Pennsylvania Elected Leaders, Advocates Urge Allegheny County Officials to Expand Voting Access for General Election
Pittsburgh, PA— This afternoon, All Voting is Local, SEIU Healthcare PA, SEIU 32BJ, Pittsburgh United, Casa San Jose, Just Harvest, and Circles Greater Pittsburgh held a virtual press briefing to call on Allegheny County officials to adopt satellite county election offices, ballot drop boxes, hazard pay for poll workers, and enough polling places for voters on Election Day.
A recording of today’s press briefing can be found here.
“Every decision about our elections needs to be made in the best interest of voters’ health, safety, and the sanctity of our democracy,” said Aerion Abney, special projects director, All Voting is Local. “It is the responsibility of our state and county officials to ensure fair access to the ballot. These common sense requests ensure that voters have the options to safely cast their ballots this election. Voters should not have to choose between their health and participating in our democracy.”
“In this election, the fate of our democracy hangs in the balance,” said Sam Williamson, western PA district leader, 32BJ SEIU. “We must work to ensure that voters are not disenfranchised and make it easier for citizens to participate in this election. This is why it’s so important that local officials act now, and act boldly in accordance with the recommendations that will be laid out today, to ensure that every eligible Allegheny County resident can vote and can do so safely and efficiently in accordance with the laws of this state.”
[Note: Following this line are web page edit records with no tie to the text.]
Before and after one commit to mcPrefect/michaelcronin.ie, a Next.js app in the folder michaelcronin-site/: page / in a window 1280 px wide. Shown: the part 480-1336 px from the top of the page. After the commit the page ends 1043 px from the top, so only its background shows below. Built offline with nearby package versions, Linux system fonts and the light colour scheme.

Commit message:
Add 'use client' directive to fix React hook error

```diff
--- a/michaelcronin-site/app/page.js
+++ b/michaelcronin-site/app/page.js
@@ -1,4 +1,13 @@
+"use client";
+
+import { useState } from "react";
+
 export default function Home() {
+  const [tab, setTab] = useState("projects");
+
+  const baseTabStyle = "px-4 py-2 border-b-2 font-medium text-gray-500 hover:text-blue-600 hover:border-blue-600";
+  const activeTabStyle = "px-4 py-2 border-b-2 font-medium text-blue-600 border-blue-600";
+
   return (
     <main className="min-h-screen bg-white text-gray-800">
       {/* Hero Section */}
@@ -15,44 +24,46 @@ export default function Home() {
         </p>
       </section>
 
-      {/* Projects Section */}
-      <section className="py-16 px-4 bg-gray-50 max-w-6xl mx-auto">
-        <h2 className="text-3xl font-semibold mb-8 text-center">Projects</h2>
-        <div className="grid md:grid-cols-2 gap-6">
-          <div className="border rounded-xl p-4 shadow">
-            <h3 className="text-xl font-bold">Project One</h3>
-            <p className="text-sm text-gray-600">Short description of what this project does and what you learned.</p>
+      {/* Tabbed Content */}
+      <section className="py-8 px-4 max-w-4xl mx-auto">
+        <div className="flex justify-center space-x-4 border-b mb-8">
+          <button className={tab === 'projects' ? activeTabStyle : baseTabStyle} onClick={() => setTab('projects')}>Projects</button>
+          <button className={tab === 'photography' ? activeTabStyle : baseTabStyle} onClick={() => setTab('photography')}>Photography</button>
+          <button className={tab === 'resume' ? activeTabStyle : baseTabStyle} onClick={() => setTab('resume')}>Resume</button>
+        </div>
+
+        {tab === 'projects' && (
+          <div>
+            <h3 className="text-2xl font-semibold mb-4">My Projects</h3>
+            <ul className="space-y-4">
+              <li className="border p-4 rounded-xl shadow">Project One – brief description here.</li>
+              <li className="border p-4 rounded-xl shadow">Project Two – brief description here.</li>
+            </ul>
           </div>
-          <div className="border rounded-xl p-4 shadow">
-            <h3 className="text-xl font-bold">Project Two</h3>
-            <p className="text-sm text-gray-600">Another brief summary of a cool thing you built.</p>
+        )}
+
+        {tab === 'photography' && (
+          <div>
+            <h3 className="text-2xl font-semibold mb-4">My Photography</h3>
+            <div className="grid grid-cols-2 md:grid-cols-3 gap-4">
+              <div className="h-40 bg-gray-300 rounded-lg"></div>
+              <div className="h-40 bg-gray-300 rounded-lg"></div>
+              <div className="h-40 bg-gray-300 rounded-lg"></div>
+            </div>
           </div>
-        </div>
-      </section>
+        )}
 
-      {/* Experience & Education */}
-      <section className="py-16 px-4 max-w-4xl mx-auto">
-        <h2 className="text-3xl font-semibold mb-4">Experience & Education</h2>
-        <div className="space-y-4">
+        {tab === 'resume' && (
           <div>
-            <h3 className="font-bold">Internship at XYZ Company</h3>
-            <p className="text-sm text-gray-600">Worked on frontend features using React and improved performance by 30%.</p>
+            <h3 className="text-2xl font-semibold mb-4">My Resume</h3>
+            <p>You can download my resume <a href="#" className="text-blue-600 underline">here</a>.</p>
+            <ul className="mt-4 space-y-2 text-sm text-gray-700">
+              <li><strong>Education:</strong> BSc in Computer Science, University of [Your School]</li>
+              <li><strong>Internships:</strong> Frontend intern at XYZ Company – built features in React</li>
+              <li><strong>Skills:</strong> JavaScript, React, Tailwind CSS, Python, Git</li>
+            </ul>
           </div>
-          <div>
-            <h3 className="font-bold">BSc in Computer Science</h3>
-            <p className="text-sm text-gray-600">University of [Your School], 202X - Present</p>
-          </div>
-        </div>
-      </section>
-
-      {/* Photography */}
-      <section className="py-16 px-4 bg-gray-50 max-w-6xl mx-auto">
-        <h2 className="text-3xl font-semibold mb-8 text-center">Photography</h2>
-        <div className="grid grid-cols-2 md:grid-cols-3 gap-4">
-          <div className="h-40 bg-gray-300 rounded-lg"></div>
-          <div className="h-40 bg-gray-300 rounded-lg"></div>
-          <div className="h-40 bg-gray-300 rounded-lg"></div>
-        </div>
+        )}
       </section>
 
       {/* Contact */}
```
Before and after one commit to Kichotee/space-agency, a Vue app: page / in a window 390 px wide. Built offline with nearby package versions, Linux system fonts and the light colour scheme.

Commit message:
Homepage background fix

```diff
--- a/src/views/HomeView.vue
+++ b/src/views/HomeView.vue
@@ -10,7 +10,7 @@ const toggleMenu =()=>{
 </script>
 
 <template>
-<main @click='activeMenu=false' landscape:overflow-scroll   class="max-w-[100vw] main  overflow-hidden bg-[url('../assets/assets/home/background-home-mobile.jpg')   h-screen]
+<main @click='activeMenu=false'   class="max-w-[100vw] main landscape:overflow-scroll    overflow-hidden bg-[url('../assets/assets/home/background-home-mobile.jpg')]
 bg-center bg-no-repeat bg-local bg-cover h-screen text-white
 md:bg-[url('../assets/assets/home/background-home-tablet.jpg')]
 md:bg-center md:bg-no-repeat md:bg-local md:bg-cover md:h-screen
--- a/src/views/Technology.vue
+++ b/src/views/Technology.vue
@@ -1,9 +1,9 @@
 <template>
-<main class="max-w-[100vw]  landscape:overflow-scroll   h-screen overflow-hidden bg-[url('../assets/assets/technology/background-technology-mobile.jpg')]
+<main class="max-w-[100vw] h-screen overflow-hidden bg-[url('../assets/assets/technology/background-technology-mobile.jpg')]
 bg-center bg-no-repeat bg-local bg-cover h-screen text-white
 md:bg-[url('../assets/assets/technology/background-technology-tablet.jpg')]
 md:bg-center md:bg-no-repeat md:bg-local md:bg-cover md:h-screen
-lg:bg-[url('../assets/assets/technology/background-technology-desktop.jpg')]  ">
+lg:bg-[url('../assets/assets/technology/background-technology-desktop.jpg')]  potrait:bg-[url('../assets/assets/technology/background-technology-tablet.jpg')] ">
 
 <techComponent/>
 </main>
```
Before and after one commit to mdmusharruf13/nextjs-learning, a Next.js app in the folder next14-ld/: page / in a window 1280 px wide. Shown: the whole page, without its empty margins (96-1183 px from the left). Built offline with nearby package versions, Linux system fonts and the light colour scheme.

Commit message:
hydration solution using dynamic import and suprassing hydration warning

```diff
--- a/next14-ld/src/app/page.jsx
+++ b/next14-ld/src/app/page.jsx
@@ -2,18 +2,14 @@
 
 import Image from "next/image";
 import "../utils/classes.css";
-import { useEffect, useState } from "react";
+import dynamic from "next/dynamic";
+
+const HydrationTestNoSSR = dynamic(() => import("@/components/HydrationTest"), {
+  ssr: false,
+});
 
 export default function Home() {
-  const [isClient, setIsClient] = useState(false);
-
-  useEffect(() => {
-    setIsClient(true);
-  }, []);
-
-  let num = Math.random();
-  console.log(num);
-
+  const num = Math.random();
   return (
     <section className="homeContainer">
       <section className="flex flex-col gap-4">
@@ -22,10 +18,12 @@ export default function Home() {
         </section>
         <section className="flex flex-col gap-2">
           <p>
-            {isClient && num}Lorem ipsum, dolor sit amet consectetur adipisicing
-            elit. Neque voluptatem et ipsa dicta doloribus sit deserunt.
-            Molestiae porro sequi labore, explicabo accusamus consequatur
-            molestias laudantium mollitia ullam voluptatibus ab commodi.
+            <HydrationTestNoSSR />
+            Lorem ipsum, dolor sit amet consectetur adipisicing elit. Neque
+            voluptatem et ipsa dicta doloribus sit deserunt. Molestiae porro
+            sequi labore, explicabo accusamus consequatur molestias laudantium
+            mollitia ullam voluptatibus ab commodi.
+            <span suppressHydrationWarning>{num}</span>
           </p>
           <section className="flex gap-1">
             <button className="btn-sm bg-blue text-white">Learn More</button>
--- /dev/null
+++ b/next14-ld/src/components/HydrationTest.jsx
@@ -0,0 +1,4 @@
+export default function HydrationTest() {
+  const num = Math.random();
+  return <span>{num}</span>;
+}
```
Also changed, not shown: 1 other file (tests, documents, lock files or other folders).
“Protecting the vote, particularly protecting the vote of our most vulnerable communities, means protecting democracy,” said Tammy Thompson, Executive Director of Circles of Greater Pittsburgh. “Making sure there are enough polling locations across the county, providing tents, and heating sources for people who may be waiting in long lines is paramount to protecting the vote of ALL people. We cannot underestimate the potential for unforeseen inadequacies in our election system due to COVID-19 or, quite frankly, those who will do anything to cause chaos and harm to our system of democracy. Democracy must be protected at all costs.”
“Public trust in government is essential to American democracy and Allegheny County must act to foster that trust this election year by securing the public faith in election safety and security,” said Chatham University Political Science Professor Dr. Jennie Sweet-Cushman.
“It is the Allegheny County Board of Elections’ and County Executive Rich Fitzgerald’s responsibility to protect public health and ensure access for all voters this November,” said Bethany Hallam, a member of the Allegheny County Council. “Additional in-person voting sites would help reduce congestion and better protect public health and access to voting. Frontline essential workers have worked tirelessly leading us through this pandemic–the least we can do is provide them safe, secure access to voting.”
“I believe drop off boxes will be a great way of adding value to our election process,” said Pennsylvania State Representative Ed Gainey. “It will be a tremendous voting asset to our senior and elderly population. It would provide places inside the community in which people could drop off the voting ballot and feel good about their participation in our democracy. If we can’t do it now hopefully in the near future we will be able to.”
More than 30 advocacy organizations representing thousands of Allegheny County residents and frontline workers sent a letter to the Allegheny County Board of Elections requesting it to take action immediately. The letter can be found here.
While many of Pennsylvania’s largest counties have announced plans for satellite election offices and drop boxes, Allegheny County officials have failed to do their part. Amid an unprecedented public health crisis that has already claimed the lives of at least 7,635 Pennsylvanians and a political attack on the United States Postal Service that threatens to slow the return of mail ballots prior to Election Day, it’s critical that county officials act on this opportunity to better protect public health and the integrity of our elections by expanding access to safe voting options.